Wed February 1, 2012
Years ago on our son’s twelfth birthday, he wanted to invite some friends to the Skateboard Park in Ashland. He had never been there before, and technically, he didn’t know how to “board” yet. His father, recalling his own experience of being an over-enthusiastic boy, suggested that maybe the whole family should check it out first to see if it was something he really wanted to do. ..in front of strangers. As often happens with exuberant youth, Henry seemed relieved to have his dream party reined in a bit. We drove to Ashland and found the park. It’s a typical skateboard park, lots of unforgiving concrete, crowded with kids flying around on little boards doing incredible feats of daring. Some spectators are in awe at the skill of the boarders. I, however, am in awe thinking about how a skateboard park could possibly afford liability insurance.
As our son surveyed the frenetic scene, skate board firmly tucked under his arm, he quietly came to the conclusion that these kids and this park were way over his head. There were “snake runs,” “pyramids,” and “punk walls,” where toddlers to geezers were flying around on boards. Henry had, at that point, only one “trick”...something to do with going off a curb on the board. His shoulders slumped as he watched a three-year-old in tiny sagging jeans flawlessly board slide a metal bar. At age twelve, he was considering retirement from his skate boarding career.
My husband and I — being teachers — feel that a little education can resolve doubt and conquer fear. So, we suggested that perhaps Henry could take a class here. A beginner’s class. Dad went to the announcer’s booth where a couple of cool skateboarding “professionals” with microphones and music blaring were “running things.” I don’t know about you, but I always feel safer in the hands of highly trained professionals, no matter the profession. Jim found out that a “Beginner’s Class” was due to start shortly and signed up Henry. After a bit, one of the cool boarder professionals with a microphone, called the “Beginner’s Class” and directed the participants to the starting deck. The starting deck was on the opposite side of the observation benches, so rather than skate across the sea of concrete and risk being exposed as a true beginner, Henry walked all the way around the perimeter, a distance akin in size to that of an Olympic-sized swimming pool.
Once there, he got in line with a bunch of kids who had been skating and “tricking” all morning. Uh oh, if these kids were beginners, what was Henry? The announcer gave the rules for “the class.” He said something like, “...twice around the course, two falls and you’re out. First up, Josh, ‘the Phatboy’ Smith.” Josh hit the deck, flew out on his board, raced down the dips, ground the edges, zoomed over the “plateau,” “caught air” on the moguls and, in short (because my boarding adjectives have run out) completed the “beginners” run without “biffing” at all. After enthusiastic applause, the second name was called. “Justin” careened out and did a similar run with some added gravity-defying tricks.

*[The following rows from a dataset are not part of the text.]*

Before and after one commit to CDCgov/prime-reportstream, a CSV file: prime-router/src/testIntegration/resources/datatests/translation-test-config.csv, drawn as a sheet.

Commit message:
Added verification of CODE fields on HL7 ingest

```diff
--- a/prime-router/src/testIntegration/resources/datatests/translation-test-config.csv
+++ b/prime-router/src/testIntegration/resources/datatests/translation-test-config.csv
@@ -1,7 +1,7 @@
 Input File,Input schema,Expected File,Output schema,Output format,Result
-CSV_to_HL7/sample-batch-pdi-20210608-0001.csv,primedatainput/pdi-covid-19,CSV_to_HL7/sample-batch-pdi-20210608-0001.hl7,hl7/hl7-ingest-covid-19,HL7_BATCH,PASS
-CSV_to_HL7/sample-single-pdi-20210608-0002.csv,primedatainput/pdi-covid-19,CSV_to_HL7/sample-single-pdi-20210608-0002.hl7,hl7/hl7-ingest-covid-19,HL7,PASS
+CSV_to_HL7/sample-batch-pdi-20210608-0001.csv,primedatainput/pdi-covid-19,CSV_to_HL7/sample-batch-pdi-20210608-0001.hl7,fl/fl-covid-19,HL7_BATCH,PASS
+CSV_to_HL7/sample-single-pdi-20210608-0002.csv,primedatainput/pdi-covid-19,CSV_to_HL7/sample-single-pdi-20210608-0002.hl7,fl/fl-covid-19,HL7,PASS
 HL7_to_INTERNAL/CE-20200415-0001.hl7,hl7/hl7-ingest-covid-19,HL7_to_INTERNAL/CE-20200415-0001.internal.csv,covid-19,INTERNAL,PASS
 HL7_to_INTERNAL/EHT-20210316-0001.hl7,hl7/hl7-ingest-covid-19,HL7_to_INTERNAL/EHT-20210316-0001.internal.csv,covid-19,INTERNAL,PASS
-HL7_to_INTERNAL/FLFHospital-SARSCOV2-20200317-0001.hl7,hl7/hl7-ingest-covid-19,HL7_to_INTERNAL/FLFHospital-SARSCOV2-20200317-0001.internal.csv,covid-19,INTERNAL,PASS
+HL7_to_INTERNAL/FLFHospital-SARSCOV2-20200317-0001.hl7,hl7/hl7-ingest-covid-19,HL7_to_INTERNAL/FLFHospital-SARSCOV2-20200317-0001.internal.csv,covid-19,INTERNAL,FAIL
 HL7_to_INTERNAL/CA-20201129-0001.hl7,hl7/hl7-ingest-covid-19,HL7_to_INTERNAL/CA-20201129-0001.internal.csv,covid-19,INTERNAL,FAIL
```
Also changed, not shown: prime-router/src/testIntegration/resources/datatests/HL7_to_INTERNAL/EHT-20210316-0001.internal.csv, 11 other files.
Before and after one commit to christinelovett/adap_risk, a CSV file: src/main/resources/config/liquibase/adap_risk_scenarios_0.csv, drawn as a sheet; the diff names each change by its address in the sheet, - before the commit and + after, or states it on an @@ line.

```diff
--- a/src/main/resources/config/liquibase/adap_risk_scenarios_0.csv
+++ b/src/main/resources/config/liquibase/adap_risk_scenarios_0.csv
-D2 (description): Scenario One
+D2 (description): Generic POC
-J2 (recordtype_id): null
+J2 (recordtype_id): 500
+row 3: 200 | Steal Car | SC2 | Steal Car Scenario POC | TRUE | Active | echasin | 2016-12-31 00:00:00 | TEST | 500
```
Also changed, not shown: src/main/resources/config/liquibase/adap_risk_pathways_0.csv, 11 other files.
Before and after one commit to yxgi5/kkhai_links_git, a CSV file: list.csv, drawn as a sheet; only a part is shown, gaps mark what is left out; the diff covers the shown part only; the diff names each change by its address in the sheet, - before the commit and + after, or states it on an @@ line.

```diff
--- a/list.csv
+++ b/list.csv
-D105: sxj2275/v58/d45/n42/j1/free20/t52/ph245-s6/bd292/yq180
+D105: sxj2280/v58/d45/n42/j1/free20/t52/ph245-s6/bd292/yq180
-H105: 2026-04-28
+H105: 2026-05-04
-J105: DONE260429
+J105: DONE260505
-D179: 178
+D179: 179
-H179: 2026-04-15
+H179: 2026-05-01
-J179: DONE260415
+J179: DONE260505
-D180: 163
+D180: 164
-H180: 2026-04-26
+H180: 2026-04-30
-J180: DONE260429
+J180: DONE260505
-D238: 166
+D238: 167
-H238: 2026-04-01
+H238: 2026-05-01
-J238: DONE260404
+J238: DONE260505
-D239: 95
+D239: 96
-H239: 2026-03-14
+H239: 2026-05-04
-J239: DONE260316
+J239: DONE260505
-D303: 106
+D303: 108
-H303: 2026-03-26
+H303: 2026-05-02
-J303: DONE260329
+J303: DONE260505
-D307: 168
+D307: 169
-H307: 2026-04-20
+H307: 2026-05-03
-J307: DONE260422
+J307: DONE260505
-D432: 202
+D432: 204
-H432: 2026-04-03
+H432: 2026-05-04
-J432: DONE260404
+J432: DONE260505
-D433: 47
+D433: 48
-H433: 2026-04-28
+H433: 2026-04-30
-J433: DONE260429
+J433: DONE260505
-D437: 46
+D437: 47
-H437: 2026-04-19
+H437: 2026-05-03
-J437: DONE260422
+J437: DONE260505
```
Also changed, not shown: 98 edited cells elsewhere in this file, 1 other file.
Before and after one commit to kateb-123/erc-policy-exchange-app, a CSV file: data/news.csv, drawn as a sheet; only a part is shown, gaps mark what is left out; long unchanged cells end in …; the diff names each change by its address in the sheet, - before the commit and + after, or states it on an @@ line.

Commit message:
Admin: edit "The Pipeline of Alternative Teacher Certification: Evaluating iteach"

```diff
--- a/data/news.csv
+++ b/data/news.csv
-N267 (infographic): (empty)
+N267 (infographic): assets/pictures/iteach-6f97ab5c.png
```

After Justin’s show, it dawned on us that perhaps we might have misunderstood the meaning of the term “Beginner’s CLASS.” As teachers we think of “class” mostly as in “instruction.” Clearly this was not instruction; this was “class” as in “competition.” And there was our terrified boy, across a sea of concrete, board still UNDER his arm, waiting to be called over the loudspeaker to his certain doom.
Henry’s quick-thinking dad sprinted to the booth and hastily had Henry’s name scratched from the “Beginner’s Class.” Only problem, Henry was clear across the sea of concrete and couldn’t know he had received a pardon. As the class wore on, he would occasionally look over toward us and I would gesture the international sign language gesture for, “come here, NOW!” but his eyes were seeing nothing but his own humiliation, broken bones and, if God is merciful, quick death. So he waited out the entire “Beginner’s Class” on the deck with Josh, Justin, Jason, Jeremy, Jordan and Jacob, trying to plan out what he was going to do when his own name was called.
After an eternity, when the class ended and his name miraculously wasn’t called, he sauntered all the way back around the concrete deck, board still UNDER his arm, trying to look unruffled and cool. Once back in the bosom of his loving family, however, his studied nonchalance soon collapsed. He admitted, “That was the most stomach-churning half-hour of my entire life.”
Later, over a frothy root beer float, the scene was deconstructed and we all had a laugh over the word “class.” “The thing about English,” Henry sagely declared, “sometimes it is a foreign language.”